## Activity
Please repeat the records exactly, keeping the pictures out.

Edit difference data
┌──

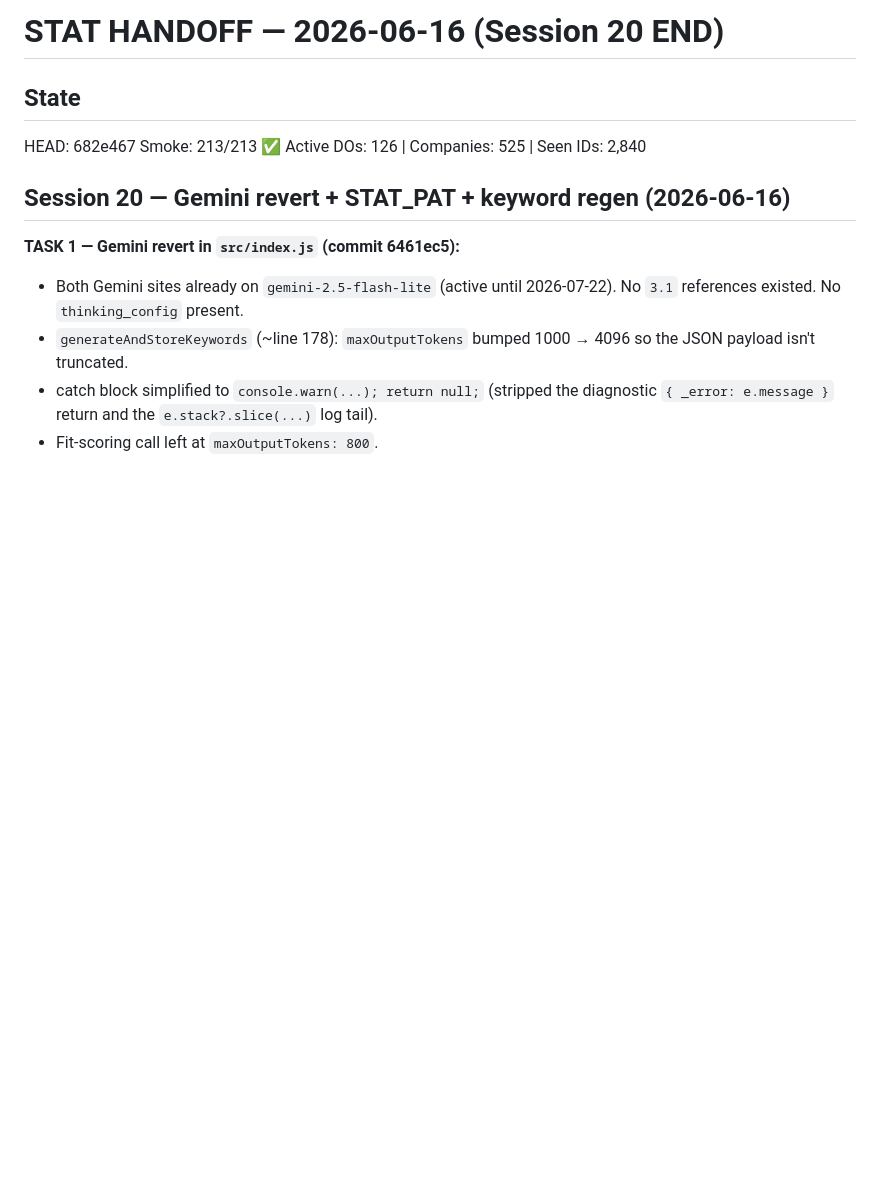
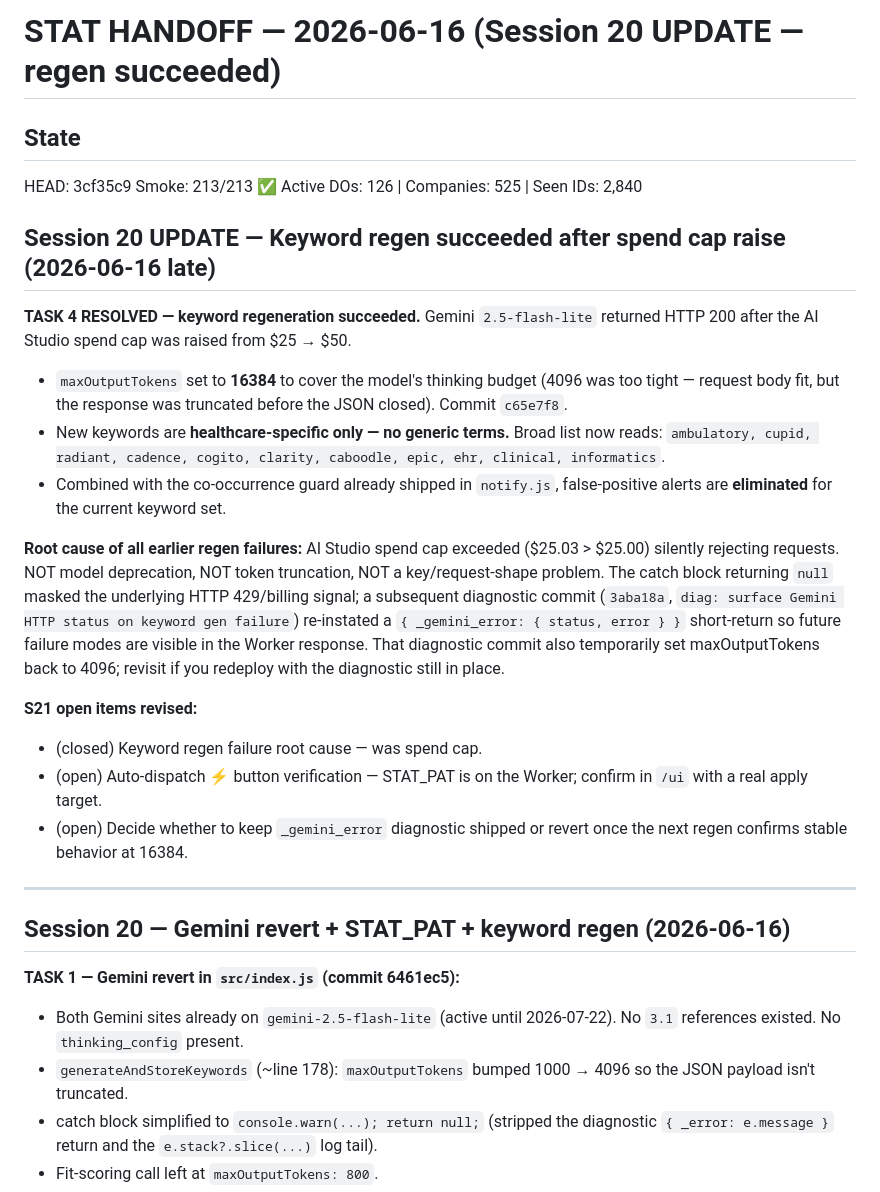
Before and after one commit to jeffunglesbee-create/stat, a Markdown page: HANDOFF.md, the part around the change. Rendered like a GitHub page; blank space fills up the shorter version.

Commit message:
doc: S20 update — keyword regen succeeded after spend cap raise [skip ci]
Root cause of all earlier regen failures: AI Studio spend cap exceeded
($25.03 > $25.00). Not model deprecation, not token truncation.

After raising cap $25 → $50:
- Gemini 2.5-flash-lite returned HTTP 200
- maxOutputTokens 16384 (thinking budget) — 4096 truncated the response
- New keywords healthcare-specific only, broad list:
  ambulatory, cupid, radiant, cadence, cogito, clarity, caboodle,
  epic, ehr, clinical, informatics
- Combined with notify.js co-occurrence guard → false positive alerts
  eliminated

Diagnostic _gemini_error short-return (commit 3aba18a) was added so
future failure modes surface in the Worker response instead of being
swallowed by the null catch.

```diff
--- a/HANDOFF.md
+++ b/HANDOFF.md
@@ -1,9 +1,44 @@
-# STAT HANDOFF — 2026-06-16 (Session 20 END)
+# STAT HANDOFF — 2026-06-16 (Session 20 UPDATE — regen succeeded)
 
 ## State
-HEAD: 682e467
+HEAD: 3cf35c9
 Smoke: 213/213 ✅
 Active DOs: 126 | Companies: 525 | Seen IDs: 2,840
+
+## Session 20 UPDATE — Keyword regen succeeded after spend cap raise (2026-06-16 late)
+
+**TASK 4 RESOLVED — keyword regeneration succeeded.** Gemini
+`2.5-flash-lite` returned HTTP 200 after the AI Studio spend cap was
+raised from $25 → $50.
+
+- `maxOutputTokens` set to **16384** to cover the model's thinking budget
+  (4096 was too tight — request body fit, but the response was truncated
+  before the JSON closed). Commit `c65e7f8`.
+- New keywords are **healthcare-specific only — no generic terms.** Broad
+  list now reads: `ambulatory, cupid, radiant, cadence, cogito, clarity,
+  caboodle, epic, ehr, clinical, informatics`.
+- Combined with the co-occurrence guard already shipped in `notify.js`,
+  false-positive alerts are **eliminated** for the current keyword set.
+
+**Root cause of all earlier regen failures:** AI Studio spend cap
+exceeded ($25.03 > $25.00) silently rejecting requests. NOT model
+deprecation, NOT token truncation, NOT a key/request-shape problem.
+The catch block returning `null` masked the underlying HTTP 429/billing
+signal; a subsequent diagnostic commit (`3aba18a`,
+`diag: surface Gemini HTTP status on keyword gen failure`) re-instated
+a `{ _gemini_error: { status, error } }` short-return so future failure
+modes are visible in the Worker response. That diagnostic commit also
+temporarily set maxOutputTokens back to 4096; revisit if you redeploy
+with the diagnostic still in place.
+
+**S21 open items revised:**
+- (closed) Keyword regen failure root cause — was spend cap.
+- (open) Auto-dispatch ⚡ button verification — STAT_PAT is on the Worker;
+  confirm in `/ui` with a real apply target.
+- (open) Decide whether to keep `_gemini_error` diagnostic shipped or
+  revert once the next regen confirms stable behavior at 16384.
+
+---
 
 ## Session 20 — Gemini revert + STAT_PAT + keyword regen (2026-06-16)
 
```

└──

## Solution to the exercise
Before and after one commit to jeffunglesbee-create/stat, a Markdown page: HANDOFF.md, the part around the change. Rendered like a GitHub page; blank space fills up the shorter version.

Commit message:
doc: S20 update — keyword regen succeeded after spend cap raise [skip ci]
Root cause of all earlier regen failures: AI Studio spend cap exceeded
($25.03 > $25.00). Not model deprecation, not token truncation.

After raising cap $25 → $50:
- Gemini 2.5-flash-lite returned HTTP 200
- maxOutputTokens 16384 (thinking budget) — 4096 truncated the response
- New keywords healthcare-specific only, broad list:
  ambulatory, cupid, radiant, cadence, cogito, clarity, caboodle,
  epic, ehr, clinical, informatics
- Combined with notify.js co-occurrence guard → false positive alerts
  eliminated

Diagnostic _gemini_error short-return (commit 3aba18a) was added so
future failure modes surface in the Worker response instead of being
swallowed by the null catch.

```diff
--- a/HANDOFF.md
+++ b/HANDOFF.md
@@ -1,9 +1,44 @@
-# STAT HANDOFF — 2026-06-16 (Session 20 END)
+# STAT HANDOFF — 2026-06-16 (Session 20 UPDATE — regen succeeded)
 
 ## State
-HEAD: 682e467
+HEAD: 3cf35c9
 Smoke: 213/213 ✅
 Active DOs: 126 | Companies: 525 | Seen IDs: 2,840
+
+## Session 20 UPDATE — Keyword regen succeeded after spend cap raise (2026-06-16 late)
+
+**TASK 4 RESOLVED — keyword regeneration succeeded.** Gemini
+`2.5-flash-lite` returned HTTP 200 after the AI Studio spend cap was
+raised from $25 → $50.
+
+- `maxOutputTokens` set to **16384** to cover the model's thinking budget
+  (4096 was too tight — request body fit, but the response was truncated
+  before the JSON closed). Commit `c65e7f8`.
+- New keywords are **healthcare-specific only — no generic terms.** Broad
+  list now reads: `ambulatory, cupid, radiant, cadence, cogito, clarity,
+  caboodle, epic, ehr, clinical, informatics`.
+- Combined with the co-occurrence guard already shipped in `notify.js`,
+  false-positive alerts are **eliminated** for the current keyword set.
+
+**Root cause of all earlier regen failures:** AI Studio spend cap
+exceeded ($25.03 > $25.00) silently rejecting requests. NOT model
+deprecation, NOT token truncation, NOT a key/request-shape problem.
+The catch block returning `null` masked the underlying HTTP 429/billing
+signal; a subsequent diagnostic commit (`3aba18a`,
+`diag: surface Gemini HTTP status on keyword gen failure`) re-instated
+a `{ _gemini_error: { status, error } }` short-return so future failure
+modes are visible in the Worker response. That diagnostic commit also
+temporarily set maxOutputTokens back to 4096; revisit if you redeploy
+with the diagnostic still in place.
+
+**S21 open items revised:**
+- (closed) Keyword regen failure root cause — was spend cap.
+- (open) Auto-dispatch ⚡ button verification — STAT_PAT is on the Worker;
+  confirm in `/ui` with a real apply target.
+- (open) Decide whether to keep `_gemini_error` diagnostic shipped or
+  revert once the next regen confirms stable behavior at 16384.
+
+---
 
 ## Session 20 — Gemini revert + STAT_PAT + keyword regen (2026-06-16)
 
```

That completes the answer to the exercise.